County officials have been weighing the future of the historic 650-acre farm since the adjacent correctional facility was closed and a new jail constructed in Keene. Although the dairy farm still operates, inmate labor is no longer available on-site, and stakeholders need to develop a long term, financially sound plan for the property.
Sixteen students undertook the project as part of the MBA’s Earth Systems in Organizations coursework. They were challenged to identify ways to protect the farm’s valuable resources while reducing the tax burden on county residents. Working in four-member teams, they arrived at such innovative solutions as land leasing, commercial hop farming, and initiating an educational institute for sustainable food systems. Each team delivered a forty-five-minute presentation to stakeholders followed by a question and answer session.

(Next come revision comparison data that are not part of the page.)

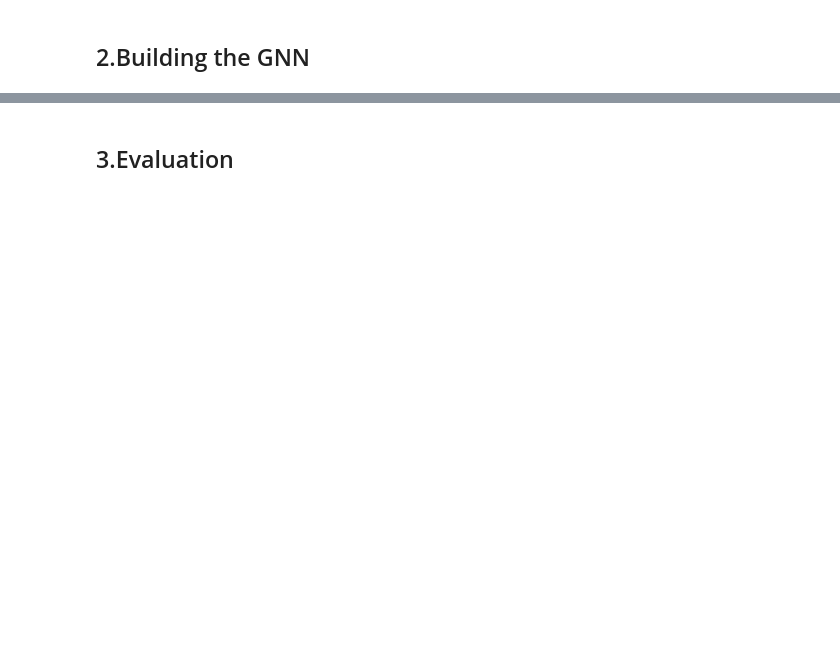
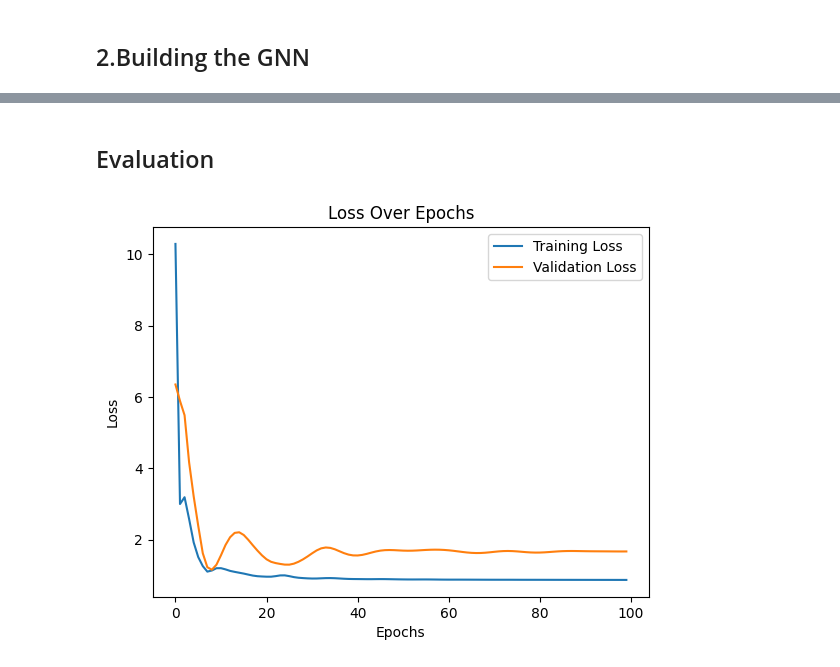
Before and after one commit to PatrickReck01/DS_GNN, a Jupyter notebook: GNN_V2.ipynb, the cells around one changed output, grey strips where cells are left out. Saved outputs shown, nothing was run; the diff lists cells and outputs as text; code cells hidden in the pictures; blank space fills up the shorter version.

Commit message:
Interactive 3d graph + prduct classification GCN

```diff
--- a/GNN_V2.ipynb
+++ b/GNN_V2.ipynb
@@ -44,0 +59,2 @@ edges_storage_df
+# %%
+temp_prod_df.drop('Date',axis=1,inplace=True)
@@ -137,0 +252,28 @@ fig.show()
+# %%
+# Loss
+train_losses = []
+val_losses = []
+
+# Accuracy
+train_accs = []
+val_accs = []
+test_accs = []
+
+# Train the model
+for epoch in range(100):
+    train_loss = train()
+    train_losses.append(train_loss)
+    train_acc = test(data.train_mask)
+    train_accs.append(train_acc)
+    val_acc = test(data.val_mask)
+    val_accs.append(val_acc)
+    test_acc = test(data.test_mask)
+    test_accs.append(test_acc)
+    if epoch % 10 == 0:
+        print(f'Epoch {epoch}, Train_Loss: {train_loss:.4f}, Train Acc: {train_acc:.4f}, Val Acc: {val_acc:.4f}, Test Acc: {test_acc:.4f}')
+
+    model.eval()
+    with torch.no_grad():
+        val_out = model(data)
+        val_loss = criterion(val_out[data.val_mask], data.y[data.val_mask])
+        val_losses.append(val_loss.item())
@@ -138,2 +291,19 @@ fig.show()
 # %% [markdown]
-## 3.Evaluation
+## Evaluation
+# %%
+
+import matplotlib.pyplot as plt
+
+epochs = range(len(train_losses))
+
+plt.plot(epochs, train_losses, label='Training Loss')
+plt.plot(epochs, val_losses, label='Validation Loss')
+
+plt.title('Loss Over Epochs')
+plt.xlabel('Epochs')
+plt.ylabel('Loss')
+plt.legend()
+plt.savefig('images/loss.png')
+plt.show()
+# %% [output]
+[figure, added]
```
Also changed, not shown: parts of 28 cells of this notebook, 6 other files.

“This is another example of AUNE students studying theory and having the opportunity to apply it in a consulting role while further developing their business skills,” said Polly Chandler, director of the MBA in Sustainability program.
“These presentations are potentially very beneficial to the county, which has been wrestling with the future of the farm for some time now,” she said. “The students have fresh perspectives on the challenge, which hasn’t been solved yet. They’re bringing new ideas which may appeal to residents of the county.”